EXERCISE INSTRUCTIONS.
Word for word, restate every entry that follows.

Before-and-after change data
┌──

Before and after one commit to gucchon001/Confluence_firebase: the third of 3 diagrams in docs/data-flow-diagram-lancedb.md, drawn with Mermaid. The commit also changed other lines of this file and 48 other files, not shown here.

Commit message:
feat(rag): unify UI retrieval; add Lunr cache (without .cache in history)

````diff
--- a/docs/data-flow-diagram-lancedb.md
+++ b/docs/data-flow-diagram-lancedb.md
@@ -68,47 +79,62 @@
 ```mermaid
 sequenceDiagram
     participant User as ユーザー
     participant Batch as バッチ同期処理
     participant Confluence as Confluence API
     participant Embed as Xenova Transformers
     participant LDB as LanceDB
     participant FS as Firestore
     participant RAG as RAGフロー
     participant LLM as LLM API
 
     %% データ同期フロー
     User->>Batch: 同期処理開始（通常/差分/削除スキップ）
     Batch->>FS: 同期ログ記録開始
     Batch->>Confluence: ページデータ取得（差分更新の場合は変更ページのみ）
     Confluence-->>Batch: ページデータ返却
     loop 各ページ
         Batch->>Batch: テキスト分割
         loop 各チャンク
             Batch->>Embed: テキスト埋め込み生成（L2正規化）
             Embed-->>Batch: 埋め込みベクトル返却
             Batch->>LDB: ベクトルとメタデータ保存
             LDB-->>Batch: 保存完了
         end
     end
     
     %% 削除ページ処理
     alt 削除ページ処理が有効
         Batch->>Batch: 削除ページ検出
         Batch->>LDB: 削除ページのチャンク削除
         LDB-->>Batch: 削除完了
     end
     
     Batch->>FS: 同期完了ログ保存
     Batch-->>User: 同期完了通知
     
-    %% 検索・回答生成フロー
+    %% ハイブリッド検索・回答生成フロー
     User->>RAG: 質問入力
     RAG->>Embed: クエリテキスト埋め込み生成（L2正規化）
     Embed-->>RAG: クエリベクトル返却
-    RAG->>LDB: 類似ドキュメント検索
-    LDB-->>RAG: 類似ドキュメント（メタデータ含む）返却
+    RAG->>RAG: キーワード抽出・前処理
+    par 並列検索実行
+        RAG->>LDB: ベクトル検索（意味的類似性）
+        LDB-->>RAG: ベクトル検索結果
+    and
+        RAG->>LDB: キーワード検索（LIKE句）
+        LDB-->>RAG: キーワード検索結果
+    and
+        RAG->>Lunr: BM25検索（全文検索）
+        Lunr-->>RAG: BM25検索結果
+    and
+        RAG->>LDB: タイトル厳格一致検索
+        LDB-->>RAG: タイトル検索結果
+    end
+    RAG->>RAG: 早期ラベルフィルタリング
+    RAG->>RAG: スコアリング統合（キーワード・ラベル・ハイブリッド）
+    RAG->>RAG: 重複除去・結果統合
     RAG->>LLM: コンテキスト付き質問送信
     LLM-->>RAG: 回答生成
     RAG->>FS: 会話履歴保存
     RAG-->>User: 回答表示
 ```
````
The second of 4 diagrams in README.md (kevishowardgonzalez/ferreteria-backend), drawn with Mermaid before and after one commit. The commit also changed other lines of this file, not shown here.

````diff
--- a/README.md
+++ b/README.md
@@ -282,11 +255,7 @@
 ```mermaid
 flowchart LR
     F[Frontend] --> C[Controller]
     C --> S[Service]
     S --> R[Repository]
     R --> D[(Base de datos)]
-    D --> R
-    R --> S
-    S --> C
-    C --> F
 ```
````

└──

RESPONSE BELOW.
Before and after one commit to gucchon001/Confluence_firebase: the third of 3 diagrams in docs/data-flow-diagram-lancedb.md, drawn with Mermaid. The commit also changed other lines of this file and 48 other files, not shown here.

Commit message:
feat(rag): unify UI retrieval; add Lunr cache (without .cache in history)

````diff
--- a/docs/data-flow-diagram-lancedb.md
+++ b/docs/data-flow-diagram-lancedb.md
@@ -68,47 +79,62 @@
 ```mermaid
 sequenceDiagram
     participant User as ユーザー
     participant Batch as バッチ同期処理
     participant Confluence as Confluence API
     participant Embed as Xenova Transformers
     participant LDB as LanceDB
     participant FS as Firestore
     participant RAG as RAGフロー
     participant LLM as LLM API
 
     %% データ同期フロー
     User->>Batch: 同期処理開始（通常/差分/削除スキップ）
     Batch->>FS: 同期ログ記録開始
     Batch->>Confluence: ページデータ取得（差分更新の場合は変更ページのみ）
     Confluence-->>Batch: ページデータ返却
     loop 各ページ
         Batch->>Batch: テキスト分割
         loop 各チャンク
             Batch->>Embed: テキスト埋め込み生成（L2正規化）
             Embed-->>Batch: 埋め込みベクトル返却
             Batch->>LDB: ベクトルとメタデータ保存
             LDB-->>Batch: 保存完了
         end
     end
     
     %% 削除ページ処理
     alt 削除ページ処理が有効
         Batch->>Batch: 削除ページ検出
         Batch->>LDB: 削除ページのチャンク削除
         LDB-->>Batch: 削除完了
     end
     
     Batch->>FS: 同期完了ログ保存
     Batch-->>User: 同期完了通知
     
-    %% 検索・回答生成フロー
+    %% ハイブリッド検索・回答生成フロー
     User->>RAG: 質問入力
     RAG->>Embed: クエリテキスト埋め込み生成（L2正規化）
     Embed-->>RAG: クエリベクトル返却
-    RAG->>LDB: 類似ドキュメント検索
-    LDB-->>RAG: 類似ドキュメント（メタデータ含む）返却
+    RAG->>RAG: キーワード抽出・前処理
+    par 並列検索実行
+        RAG->>LDB: ベクトル検索（意味的類似性）
+        LDB-->>RAG: ベクトル検索結果
+    and
+        RAG->>LDB: キーワード検索（LIKE句）
+        LDB-->>RAG: キーワード検索結果
+    and
+        RAG->>Lunr: BM25検索（全文検索）
+        Lunr-->>RAG: BM25検索結果
+    and
+        RAG->>LDB: タイトル厳格一致検索
+        LDB-->>RAG: タイトル検索結果
+    end
+    RAG->>RAG: 早期ラベルフィルタリング
+    RAG->>RAG: スコアリング統合（キーワード・ラベル・ハイブリッド）
+    RAG->>RAG: 重複除去・結果統合
     RAG->>LLM: コンテキスト付き質問送信
     LLM-->>RAG: 回答生成
     RAG->>FS: 会話履歴保存
     RAG-->>User: 回答表示
 ```
````
The second of 4 diagrams in README.md (kevishowardgonzalez/ferreteria-backend), drawn with Mermaid before and after one commit. The commit also changed other lines of this file, not shown here.

````diff
--- a/README.md
+++ b/README.md
@@ -282,11 +255,7 @@
 ```mermaid
 flowchart LR
     F[Frontend] --> C[Controller]
     C --> S[Service]
     S --> R[Repository]
     R --> D[(Base de datos)]
-    D --> R
-    R --> S
-    S --> C
-    C --> F
 ```
````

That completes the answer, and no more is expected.